Thirty-four out of the 91 top-ranking volcanic SO2 sources30 have never been characterised for volcanic gas composition (Table 1). These include four of the top-ten ranking volcanic SO2 emitters30 (Bagana, Rabaul and Manam in Papua New Guinea, and Aoba in the Vanuatu archipelagos; Fig. 4). To indirectly infer the molar CO2/ST ratio gas signature of each of these 34 volcanoes, we use the averaged (mean) trace-element composition of the corresponding volcanic rocks. To this aim, as in earlier work36, we extract trace-element information (Ba, La, Sr, Nd, U and Th whole-rock concentrations) either from the Earthchem data-portal (, or from other sources (for volcanoes that do not appear on Earthchem) (see Table S1). Mafic to intermediate (<55% SiO2) rocks are only considered, same as in other work109. From these, we calculate, for each volcano, the mean (±1 SD) of the Ba/La whole-rock ratios (Sr/Nd and U/Th ratios were also calculated; see Table S1). These ratios, in combination with the gas vs. whole-rock relationships illustrated in Figs 13, are finally used, to predict the characteristic volcanic gas CO2/ST ratio signature for each of the 34 “unmeasured” volcanoes.

The procedure is exemplified in Fig. 1 for the Pacaya volcano example. We select Pacaya because the recently obtained gas compositions46 can serve as a test of the methodology.

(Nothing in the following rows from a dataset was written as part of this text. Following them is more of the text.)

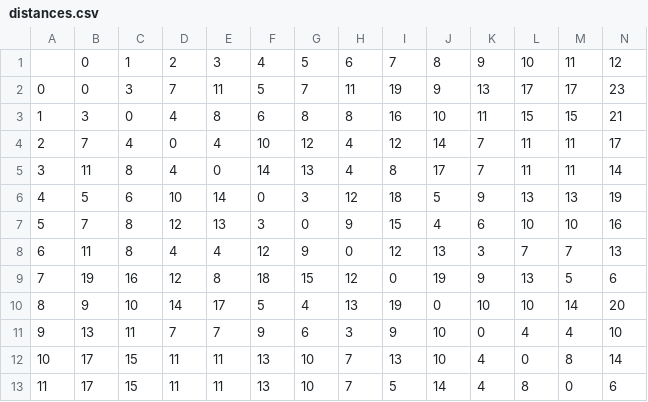
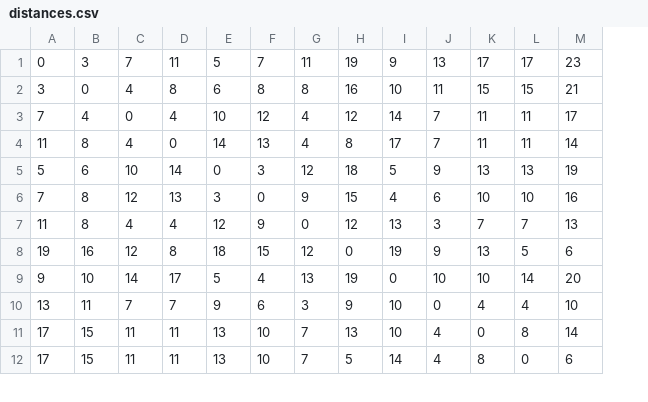
Before and after one commit to DiarmuidHenry/Discovering_Ireland_Solver, a CSV file: distances.csv, drawn as a sheet; only a part is shown; removed rows and columns are numbered as before the commit, all else as after; rows hold the shown columns only; the diff names each change by its address in the sheet, - before the commit and + after, or states it on an @@ line.

```diff
--- a/distances.csv
+++ b/distances.csv
-column A, rows 2-13: 0 | 1 | 2 | 3 | 4 | 5 | 6 | 7 | 8 | 9 | 10 | 11
-row 1:  | 0 | 1 | 2 | 3 | 4 | 5 | 6 | 7 | 8 | 9 | 10 | 11 | 12
```
Also changed, not shown: 2 other files.
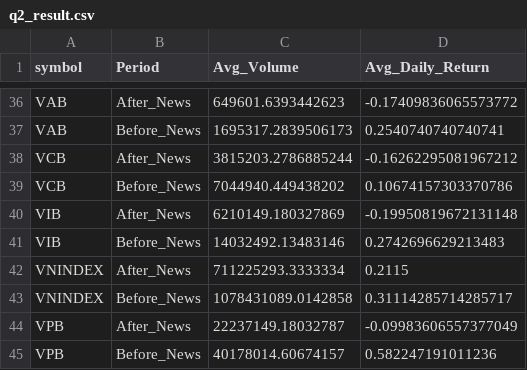
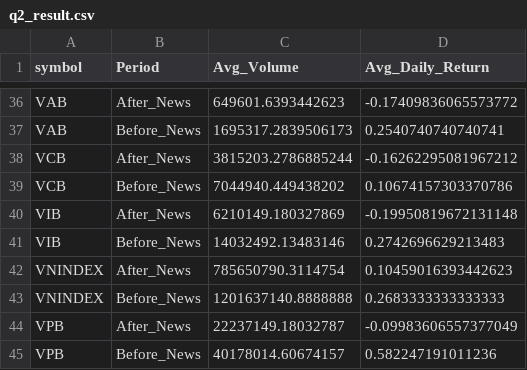
Before and after one commit to lnphong57/vn-stock-market, a CSV file: notebooks/q2_result.csv, drawn as a sheet; only a part is shown, gaps mark what is left out.

```diff
--- a/notebooks/q2_result.csv
+++ b/notebooks/q2_result.csv
@@ -41,4 +41,4 @@ VIB,After_News,6210149.180327869,-0.19950819672131148
 VIB,Before_News,14032492.13483146,0.2742696629213483
-VNINDEX,After_News,711225293.3333334,0.2115
-VNINDEX,Before_News,1078431089.0142858,0.31114285714285717
+VNINDEX,After_News,785650790.3114754,0.10459016393442623
+VNINDEX,Before_News,1201637140.8888888,0.2683333333333333
 VPB,After_News,22237149.18032787,-0.09983606557377049
```
Also changed, not shown: notebooks/q1_growth.csv, notebooks/q3_momentum.csv, 7 other files.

The initial step involves establishing the relationship between CO2/ST gas ratios and whole-rock Ba/La ratios, using data for volcanoes for which both gas and trace element data are available (see Fig. 1; Table S1). The CO2/SO2 vs. Ba/La relationship can be established at the scale of individual arc segments (e.g., Figs 1 and 2), or for volcano Groups36 (Groups 1 or 2) (Fig. 3). For the Pacaya example, we rely on gas/whole-rock information for the well-characterised Central American Volcanic Arc (CAVA; Fig. 1). Secondly, we use regression analysis to fit the gas vs. trace-element association via either a (i) linear or (ii) logarithm regression model (Fig. 1). We find that linear regression yields the best data fit in the majority of the cases (see the Pacaya example, Fig. 1a,b), and this regression model is used throughout unless where indicated (see Table S1). We also find that data fitting is systemically optimised when the DMM composition is included in the fitting procedure (compare Fig. 1a,b), and this option is maintained throughout. Note, however, the method output (e.g., the outputted CO2/ST ratio) is poorly sensitive to this choice (see Table 2). Finally, the adopted regression model function (RM3 in the Pacaya example; Fig. 1 and Table 2) is used to calculate a “predicted” gas CO2/ST from available Ba/La information (Fig. 1). The confidence interval or delta, calculated from the regression line and one standard deviation about the regression, is taken as a proxy for the uncertainty in the predicted CO2/ST ratios. Uncertainty on the predicted ratios, as derived, incorporates (although indirectly) uncertainty/variability in “measured” gas CO2/ST ratios (average uncertainty at 1σ, ~26%) and whole-rock Ba/La ratios (average uncertainty at 1σ, ~16%) (see Table S1). In the specific Pacaya example (Fig. 1 and Table 2), our “predicted” gas CO2/SO2 ratio (1.4 ± 0.75) matches well the recently measured45 magmatic gas range (CO2/SO2 ratio of 1.1 ± 1.0). Our tests show that remarkably similar CO2/SO2 ratios (see Table 2) are obtained using other trace-element slab fluid tracers, such as the Sr/Nd ratio (Fig. 1c). We opt in the following for the Ba/La regression model because (i) La is more frequently available than Nd in the Earthchem dataset for the majority of the volcanoes, and (ii) use of the Sr/Nd ratio requires a priori knowledge of volcano affinity for a specific Group (Group 1 and 2 typically exhibit diverse distributions in a CO2/SO2 vs. Sr/Nd scatter plot; see Fig. 1c). This latter information is frequently not a priori available (see below). The same procedure is applied to all unmeasured volcanoes (Table S1a), and the “predicted” ratios (assumed to correspond to CO2/SO2) are combined with SO2 flux results to ultimately infer the CO2 fluxes (Table 1).